There are a variety of scheduling options to choose from. The old way, where the bowl committee invites teams they think will generate buzz would be great. There could be a way to include the preseason AP poll, and slot set match-ups every year. My preferred option would be incorporating it into the playoff system. Guarantee the big 5 conference champs are playoff bound, and then have 3 at large spots for an 8 game playoff. That way no one gets butt hurt too bad by losing opening weekend in a clash of titans. No seasons ruined week one. The Big Bowls and their money could still get the key games early, thus a diminished New Year’s Rose Bowl of number 9 vs 13 isn’t so costly.
Conference Show Down
As I said, it’s a changing world. When I was a kid, no one cared how conferences fared. The joke here was I am a fan of Ohio State and whoever is playing Michigan. As recently as 2007, Buckeye fans cheered like the Super Bowl when Michigan lost to Appalachian State. I remember my dad turning beet red in the face, trying to explain that non conference losses to Big Ten schools cost the Buckeyes. The listener would nod for ten minutes as he tried to make his point, and then go back to the old joke. Well, now everyone roots for their conference. Why not settle it on the field?
There are two ways it could be done. First, individual rotating head to head match-ups. A committee or the AP would rank each team in a conference, and then just play them based on seed. A point system could be implemented to weight the higher seed games a little more, but who wouldn’t tune into an Indiana vs Vandy match-up if the honor of the Big Ten and SEC was at stake? For the 6th conference, you could just use the non power 5 and the independents. The other option would be to compete the conferences in a point based challenge, with the number 1 from the Big Ten playing the number 1 from the SEC, then the number 2 from the Big Ten against the Pac 12 and so on. A rotation every year to insure different match-ups would be preferred, and a lot of math, which is why I am championing the head to head battles. A nice bonus to the latter plan, however, is the playoffs could be seeded based on the finish of the conferences, with the higher seed actually hosting a playoff came. It would give the “play in the snow” crowd what they want, plus let towns generate money that normally wouldn’t get to do so. Imagine the economic boost to Happy Valley if Penn State made the playoffs.
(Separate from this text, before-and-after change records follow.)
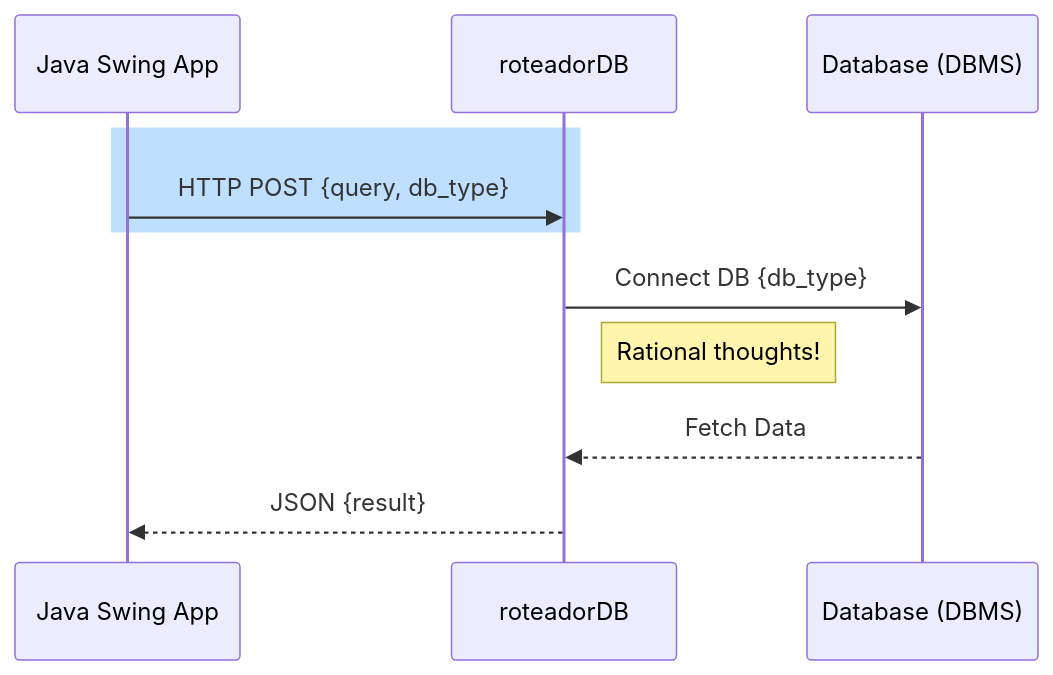
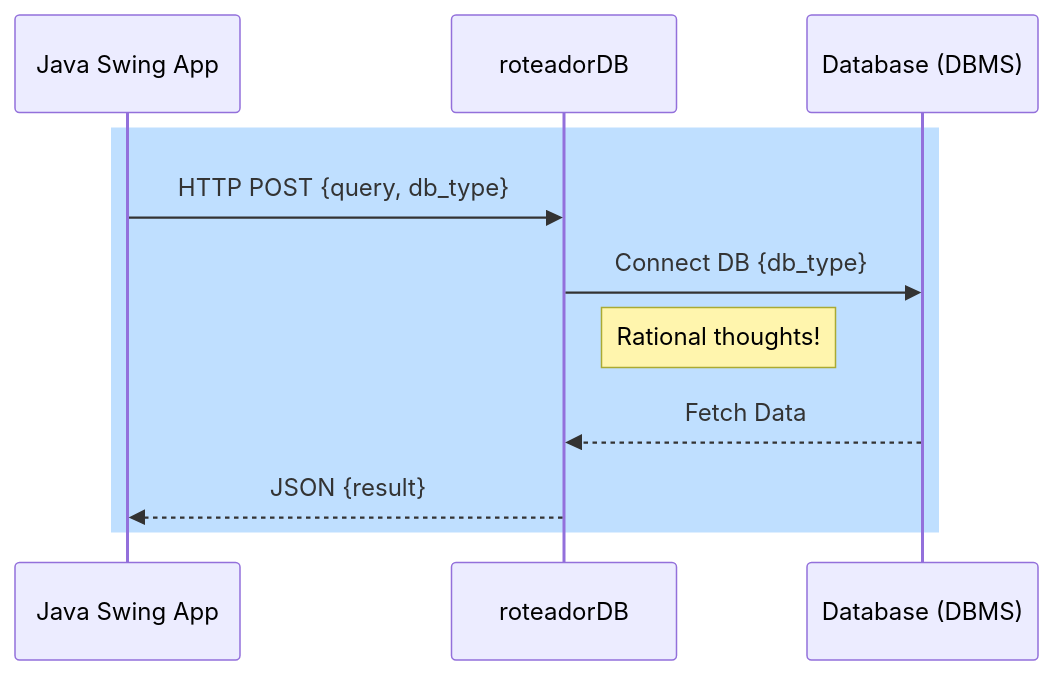
The diagram in README.md (limainfo/roteadorDB), drawn with Mermaid before and after one commit. The commit also changed other lines of this file, not shown here.

````diff
--- a/README.md
+++ b/README.md
@@ -15,25 +634,25 @@
 ```mermaid
 %%{
   init: {
     'theme': 'forest',
     'themeVariables': {
       'lineColor': '#F8B229',
       'secondaryColor': '#006100',
       'tertiaryColor': '#fff',
     }
   
 }%%
 sequenceDiagram
     
+    rect rgb(191, 223, 255)
     participant Java_Swing_App as Java Swing App 
     participant roteadorDB
     participant DBMS as Database (DBMS)
 
-    rect rgb(191, 223, 255)
     Java_Swing_App->>roteadorDB: HTTP POST {query, db_type}
-    end
     roteadorDB->>DBMS: Connect DB {db_type}
     Note right of roteadorDB: Rational thoughts!
     DBMS-->>roteadorDB: Fetch Data
     roteadorDB-->>Java_Swing_App: JSON {result}
+    end
 ```
````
Of course if the powers that be are worried about being able to handle the load of some of these smaller towns, the home field a venue could be of the conference’s choice, like Atlanta for the SEC.
The third option would be to do both, one at the beginning of the year, and one at the end, and just kill a lot of the meaningless regular season games at the beginning of the year. Before the first bowl weekend, you could have an exhibition game to give teams a chance to tune up before the season, and the smaller schools their paycheck. You could also do a smaller version of the conference bowl challenge at the end of the year(like Thanksgiving Day Weekend), with possibly the champ putting their team into the playoffs or some such thing.
It’s something to think about. Just don’t ask the wife, because I am sure she would say no.